Donielle Griffin, director of development for the Salvation Army, said it was Erica who first alerted Max of the break-in.
“Erica had heard the report on the local news and she felt so sad for the situation for all the kids, so her and her husband decided to make that donation to help with the effort,” Griffin said.
The Nationals’ Ryan Zimmerman and his wife Heather also got involved by tweeting and requesting fans to bring gifts to Nats Winterfest.
July 7 was Salvation Army Night at Nats Park. The Salvation Army band, a brass and percussion band filled with kids ranging in age from 10 to 20, played the National Anthem. The Nats came back from a 4-1 ninth-inning deficit to stun the Braves 5-4 in 10 innings.
Major Chip Hall, the area commander for the Salvation Army, said Scherzer’s involvement was unforgettable and extremely valuable.
“With Scherzer being able to come and recognize us and support our Angel Tree program, it means the world, it really does,” Hall said. “It makes a big difference.”
You can check out pictures from Salvation Army Night by visiting The Salvation Army National Capital Area Command Facebook page.
The Salvation Army also works with the Wizards and Capitals each year with an annual toy drive in which they get the fan base involved.

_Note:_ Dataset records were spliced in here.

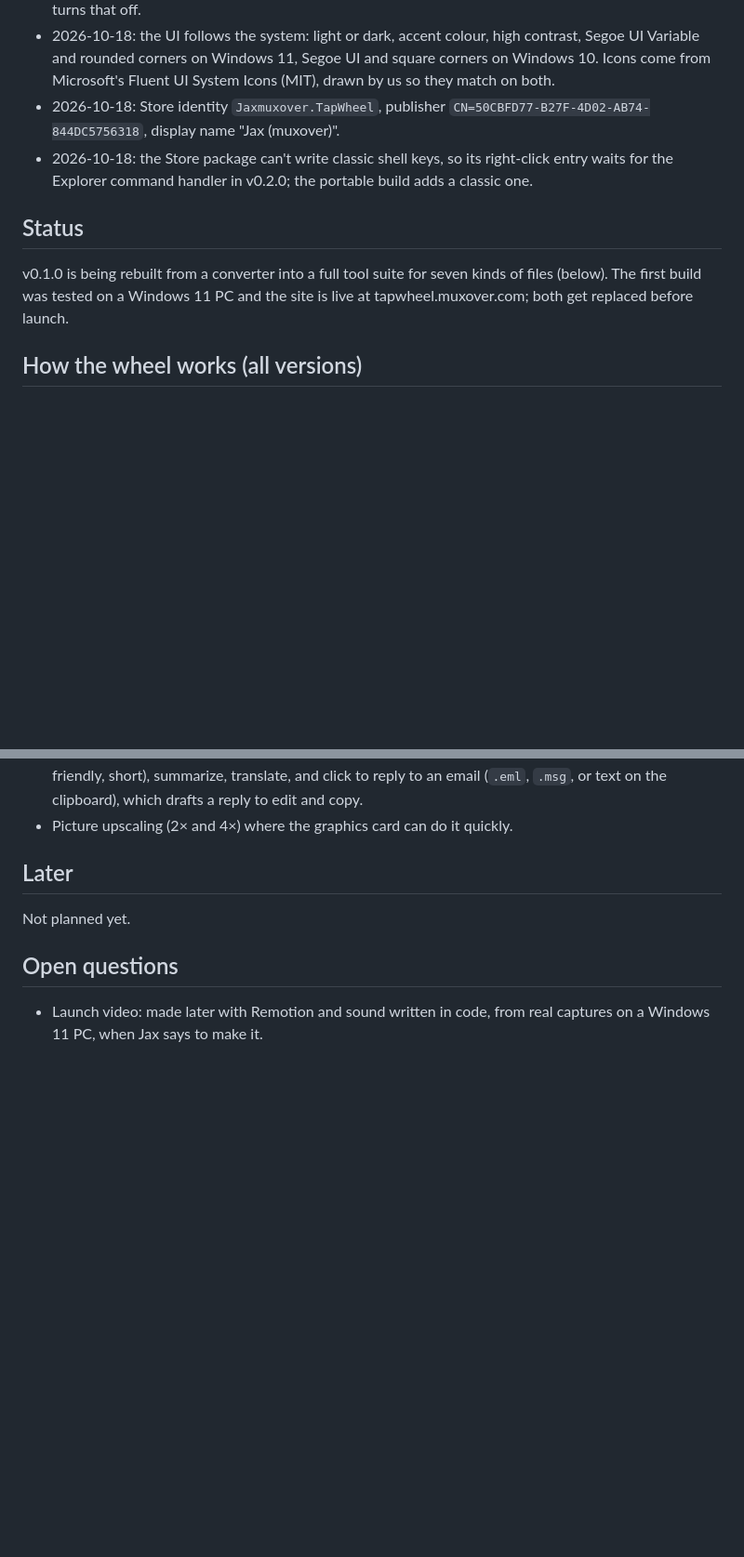
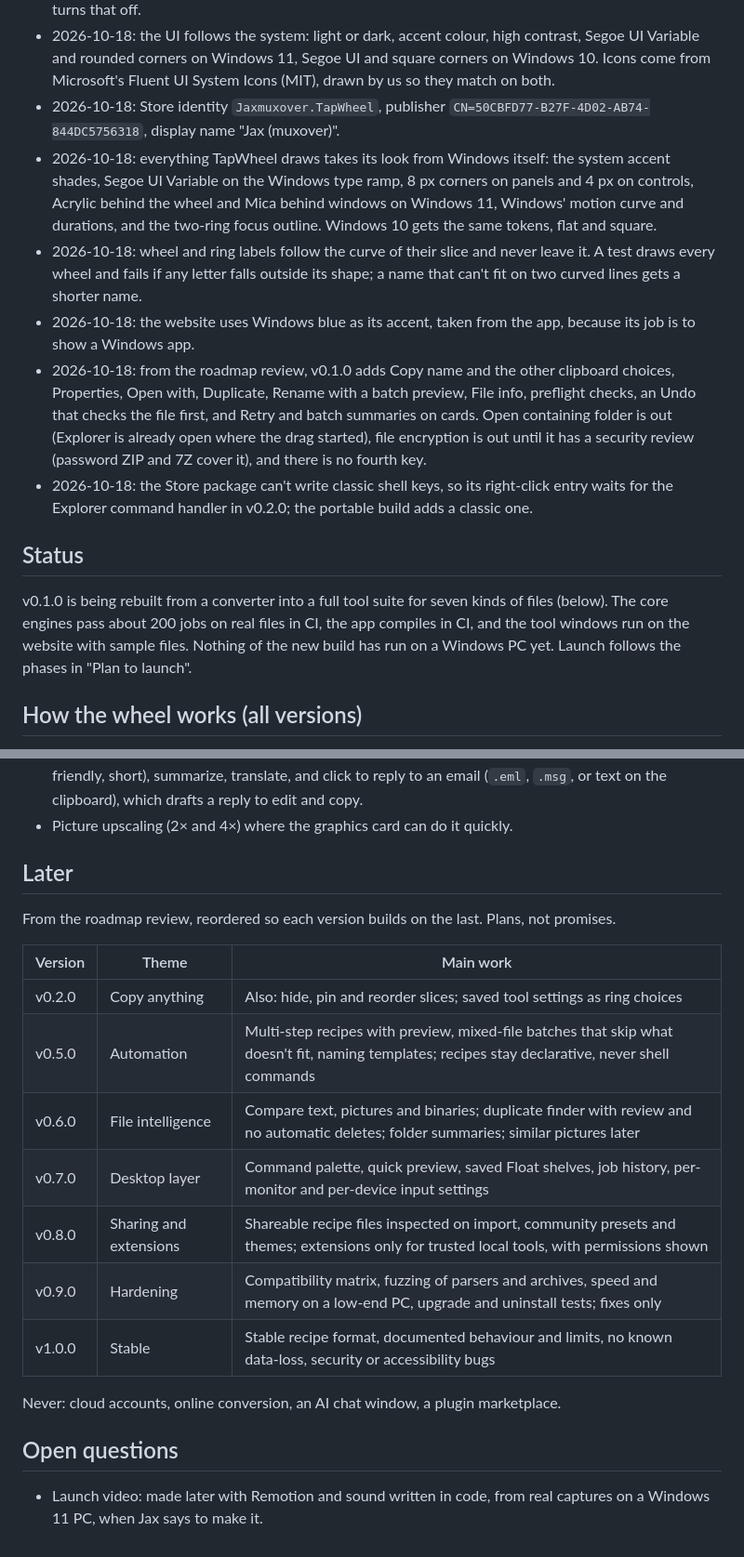
Before and after one commit to muxover/tapwheel, a Markdown page: docs/PROJECT.md, 2 parts joined by grey strips. Shown at 93% size. GitHub-like rendering; blank space fills up the shorter version.

```diff
--- a/docs/PROJECT.md
+++ b/docs/PROJECT.md
@@ -25,11 +25,15 @@ TapWheel is a free, open-source Windows 10 and 11 app that converts, edits and a
 - 2026-10-18: photo metadata is handled without re-encoding: removing location or all details keeps JPG, PNG and WebP pixels byte for byte, and conversions keep the date and camera unless the user turns that off.
 - 2026-10-18: the UI follows the system: light or dark, accent colour, high contrast, Segoe UI Variable and rounded corners on Windows 11, Segoe UI and square corners on Windows 10. Icons come from Microsoft's Fluent UI System Icons (MIT), drawn by us so they match on both.
 - 2026-10-18: Store identity `Jaxmuxover.TapWheel`, publisher `CN=50CBFD77-B27F-4D02-AB74-844DC5756318`, display name "Jax (muxover)".
+- 2026-10-18: everything TapWheel draws takes its look from Windows itself: the system accent shades, Segoe UI Variable on the Windows type ramp, 8 px corners on panels and 4 px on controls, Acrylic behind the wheel and Mica behind windows on Windows 11, Windows' motion curve and durations, and the two-ring focus outline. Windows 10 gets the same tokens, flat and square.
+- 2026-10-18: wheel and ring labels follow the curve of their slice and never leave it. A test draws every wheel and fails if any letter falls outside its shape; a name that can't fit on two curved lines gets a shorter name.
+- 2026-10-18: the website uses Windows blue as its accent, taken from the app, because its job is to show a Windows app.
+- 2026-10-18: from the roadmap review, v0.1.0 adds Copy name and the other clipboard choices, Properties, Open with, Duplicate, Rename with a batch preview, File info, preflight checks, an Undo that checks the file first, and Retry and batch summaries on cards. Open containing folder is out (Explorer is already open where the drag started), file encryption is out until it has a security review (password ZIP and 7Z cover it), and there is no fourth key.
 - 2026-10-18: the Store package can't write classic shell keys, so its right-click entry waits for the Explorer command handler in v0.2.0; the portable build adds a classic one.
 
 ## Status
 
-v0.1.0 is being rebuilt from a converter into a full tool suite for seven kinds of files (below). The first build was tested on a Windows 11 PC and the site is live at tapwheel.muxover.com; both get replaced before launch.
+v0.1.0 is being rebuilt from a converter into a full tool suite for seven kinds of files (below). The core engines pass about 200 jobs on real files in CI, the app compiles in CI, and the tool windows run on the website with sample files. Nothing of the new build has run on a Windows PC yet. Launch follows the phases in "Plan to launch".
 
 ## How the wheel works (all versions)
 
@@ -183,7 +210,19 @@ Every tool works offline with what ships inside TapWheel (FFmpeg, our own Rust e
 
 ## Later
 
-Not planned yet.
+From the roadmap review, reordered so each version builds on the last. Plans, not promises.
+
+| Version | Theme | Main work |
+| --- | --- | --- |
+| v0.2.0 | Copy anything | Also: hide, pin and reorder slices; saved tool settings as ring choices |
+| v0.5.0 | Automation | Multi-step recipes with preview, mixed-file batches that skip what doesn't fit, naming templates; recipes stay declarative, never shell commands |
+| v0.6.0 | File intelligence | Compare text, pictures and binaries; duplicate finder with review and no automatic deletes; folder summaries; similar pictures later |
+| v0.7.0 | Desktop layer | Command palette, quick preview, saved Float shelves, job history, per-monitor and per-device input settings |
+| v0.8.0 | Sharing and extensions | Shareable recipe files inspected on import, community presets and themes; extensions only for trusted local tools, with permissions shown |
+| v0.9.0 | Hardening | Compatibility matrix, fuzzing of parsers and archives, speed and memory on a low-end PC, upgrade and uninstall tests; fixes only |
+| v1.0.0 | Stable | Stable recipe format, documented behaviour and limits, no known data-loss, security or accessibility bugs |
+
+Never: cloud accounts, online conversion, an AI chat window, a plugin marketplace.
 
 ## Open questions
 
```
Also changed, not shown: other parts of docs/PROJECT.md (+24 -1 lines).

For more information on how to help, visit www.salvationarmyNCA.org.